In addition to funding financial incentives for minority recruitment efforts, the legislation would provide for additional points on the civil service exam. Veterans are given 10 preferential points on their final scores. Points would be added to the civil service exam for candidates from underrepresented groups or who will serve in communities in which they reside with an aim to increase interested and qualified minority candidates.
Introduced as SB394
|Description:||Financial Assistance and Living Expense Stipends
This legislation would make available financial assistance (police academy tuition assistance and living expense stipends) to individuals from underrepresented populations who may be interested in obtaining their PA municipal police officer certification training under Act 120 in pursuit of a career in law enforcement. Individuals receiving this direct training assistance would be required to work for an LEA for a minimum of 7 years or the assistance converts to a repayable loan. The individual assistance portion of this initiative would be administered by the Pennsylvania Higher Education Assistance Agency (PHEAA).
|Description:||Home Buying Assistance Program
This legislation would provide for a home buying assistance program to encourage police officers to plant roots in the communities they serve.
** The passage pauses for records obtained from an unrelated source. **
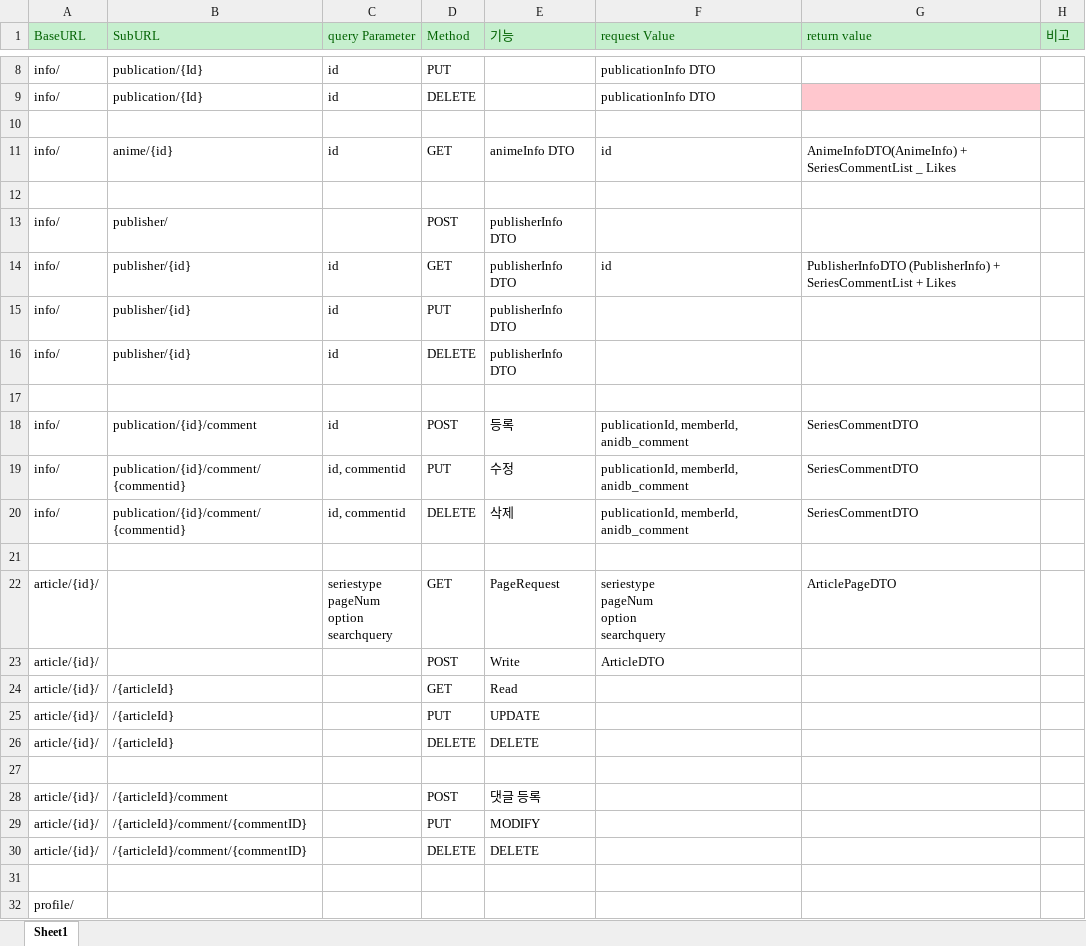
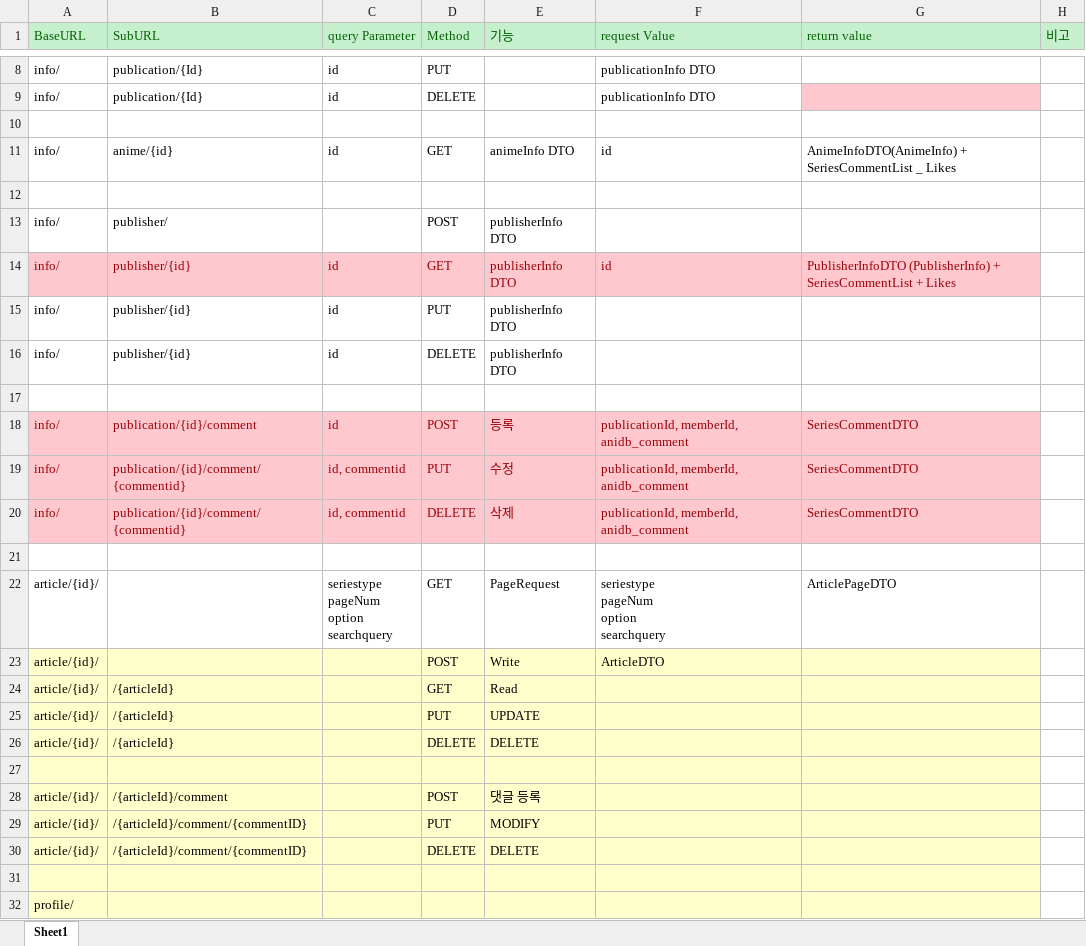
Before and after one commit to daumtto53/aniDB_backend, an Excel workbook: src/main/resources/API/api_prototype.xlsx, sheet Sheet1, drawn as a sheet; only a part is shown, gaps mark what is left out; values as stored, in another font and other column widths than the file's, no borders; the diff covers the shown part only; the diff names each change by its address in the sheet, - before the commit and + after, or states it on an @@ line.

```diff
--- a/src/main/resources/API/api_prototype.xlsx (sheet Sheet1)
+++ b/src/main/resources/API/api_prototype.xlsx (sheet Sheet1)
@@ A14:G14 fill: none → #FFC7CE, text colour: black → #9C0006 @@
@@ A18:G20 fill: none → #FFC7CE, text colour: black → #9C0006 @@
-A23:G32 fill: none
+A23:G32 fill: #FFFFCC
```
Also changed, not shown: cell formats elsewhere in this sheet, 10 other files.
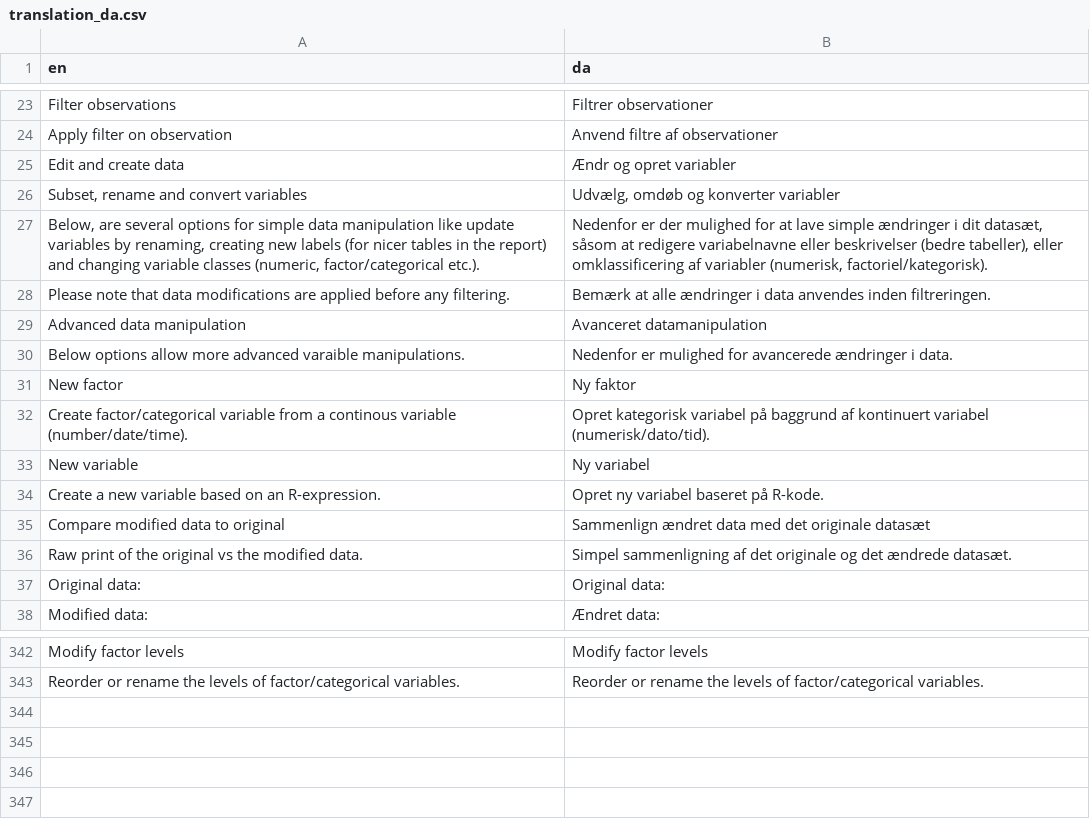
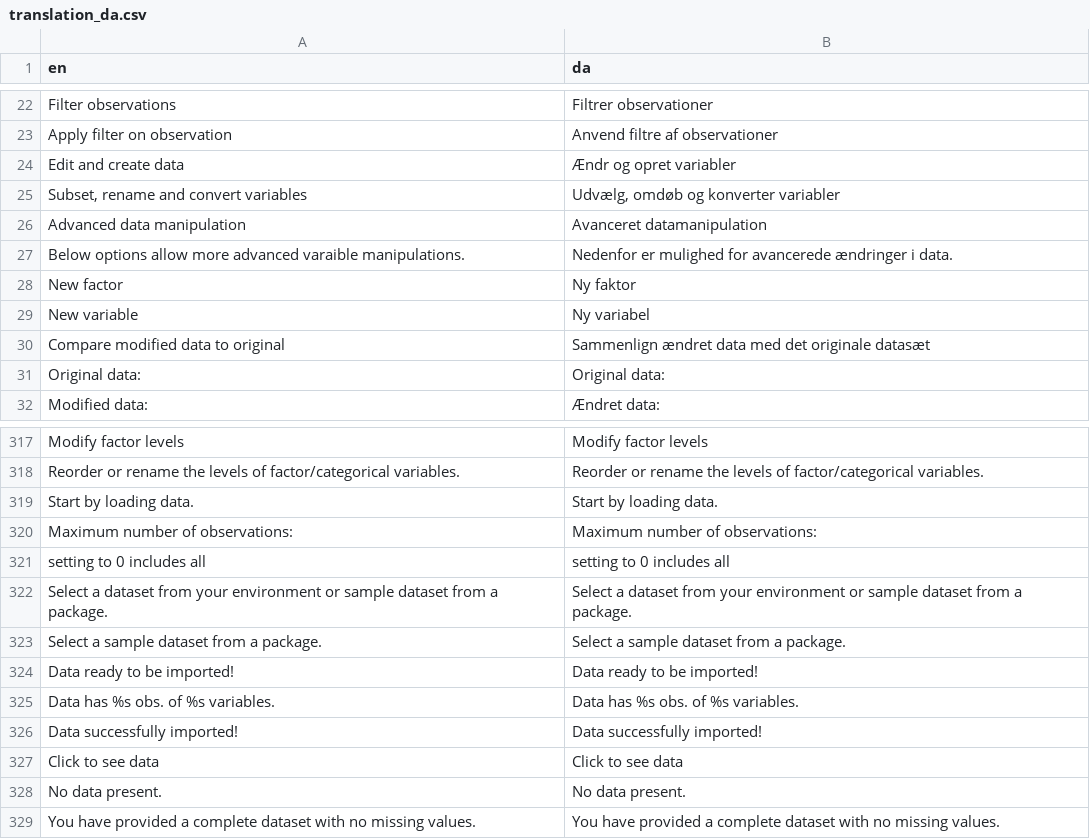
Before and after one commit to agdamsbo/FreesearchR, a CSV file: app_docker/translations/translation_da.csv, drawn as a sheet; only a part is shown, gaps mark what is left out; removed rows and columns are numbered as before the commit, all else as after; the diff covers the shown part only; the diff names each change by its address in the sheet, - before the commit and + after, or states it on an @@ line.

```diff
--- a/app_docker/translations/translation_da.csv
+++ b/app_docker/translations/translation_da.csv
-row 27: Below, are several options for simple data manipulation like update variables by renaming, creating new labels (for nicer tables in the report) and changing variable classes (numeric, factor/categorical etc.). | Nedenfor er der mulighed for at lave simple ændringer i dit datasæt, såsom at redigere variabelnavne eller beskrivelser (bedre tabeller), eller omklassificering af variabler (numerisk, factoriel/kategorisk).
-row 28: Please note that data modifications are applied before any filtering. | Bemærk at alle ændringer i data anvendes inden filtreringen.
-row 32: Create factor/categorical variable from a continous variable (number/date/time). | Opret kategorisk variabel på baggrund af kontinuert variabel (numerisk/dato/tid).
-row 34: Create a new variable based on an R-expression. | Opret ny variabel baseret på R-kode.
-row 36: Raw print of the original vs the modified data. | Simpel sammenligning af det originale og det ændrede datasæt.
+row 319: Start by loading data. | Start by loading data.
+row 320: Maximum number of observations: | Maximum number of observations:
+row 321: setting to 0 includes all | setting to 0 includes all
+row 322: Select a dataset from your environment or sample dataset from a package. | Select a dataset from your environment or sample dataset from a package.
+row 323: Select a sample dataset from a package. | Select a sample dataset from a package.
+row 324: Data ready to be imported! | Data ready to be imported!
+row 325: Data has %s obs. of %s variables. | Data has %s obs. of %s variables.
+row 326: Data successfully imported! | Data successfully imported!
+row 327: Click to see data | Click to see data
+row 328: No data present. | No data present.
+row 329: You have provided a complete dataset with no missing values. | You have provided a complete dataset with no missing values.
```
Also changed, not shown: 20 removed rows elsewhere in this file, app_docker/translations/translation_sw.csv, inst/translations/translation_da.csv, 22 other files.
The City of Chicago has had several similar programs available to public safety officers, such as police, firefighters and EMTs.
The program will provide for up to a $30,000 forgivable loan for closing costs on the purchase of a home within the jurisdiction in which officers are serving. It would require eligible applicants to be full-time, sworn officers in good standing within the municipality. It would also require the home purchased must be the officer’s primary residence for a period of at least 10 years before the loan can be forgiven. The legislation would additionally provide for a ten-year real estate tax abatement on a purchased property through the program.
Introduced as SB391
|Description:||Background Check exceptions
Background checks often eliminate good police candidates who may have had a youthful indiscretion that disqualifies them from serving. This legislation would allow a candidate to apply for an exception from disqualification due to a conviction on their record. The hiring LEA would be able to investigate the details and nature of that conviction and could grant the exception if it sees fit. Several states and local police jurisdictions have taken similar steps to reduce previous low-level criminal conviction barriers to entering police service